Dataset entries:
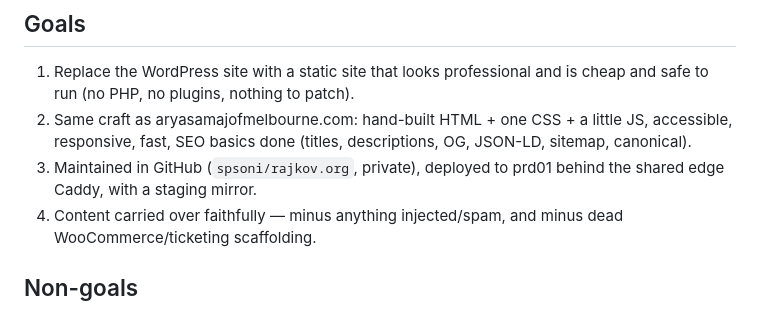
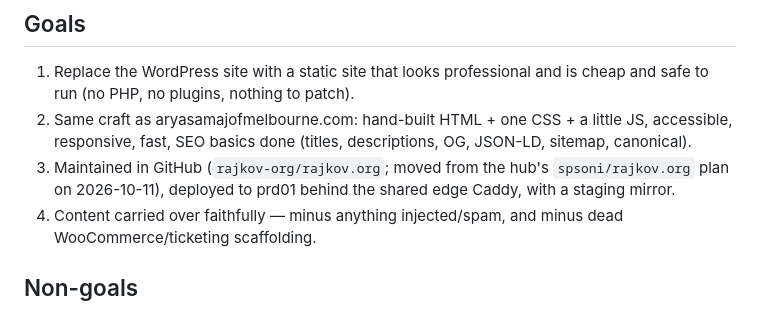
Before and after one commit to rajkov-org/rajkov.org, a Markdown page: requirements.md, the part around the change. Rendered like a GitHub page.

```diff
--- a/requirements.md
+++ b/requirements.md
@@ -21,7 +21,7 @@ confirmation (decided 2026-10-11 — see `docs/compass/stories/001-static-rebuil
 2. Same craft as aryasamajofmelbourne.com: hand-built HTML + one CSS + a little
    JS, accessible, responsive, fast, SEO basics done (titles, descriptions,
    OG, JSON-LD, sitemap, canonical).
-3. Maintained in GitHub (`spsoni/rajkov.org`, private), deployed to prd01
+3. Maintained in GitHub (`rajkov-org/rajkov.org`; moved from the hub's `spsoni/rajkov.org` plan on 2026-10-11), deployed to prd01
    behind the shared edge Caddy, with a staging mirror.
 4. Content carried over faithfully — minus anything injected/spam, and minus
    dead WooCommerce/ticketing scaffolding.
```
Also changed, not shown: AGENTS.md (+1 -1 lines).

Instructions for the task: Using the listing above, work out how many lines include the word "deployed", and report that number alone.

Written reply: 2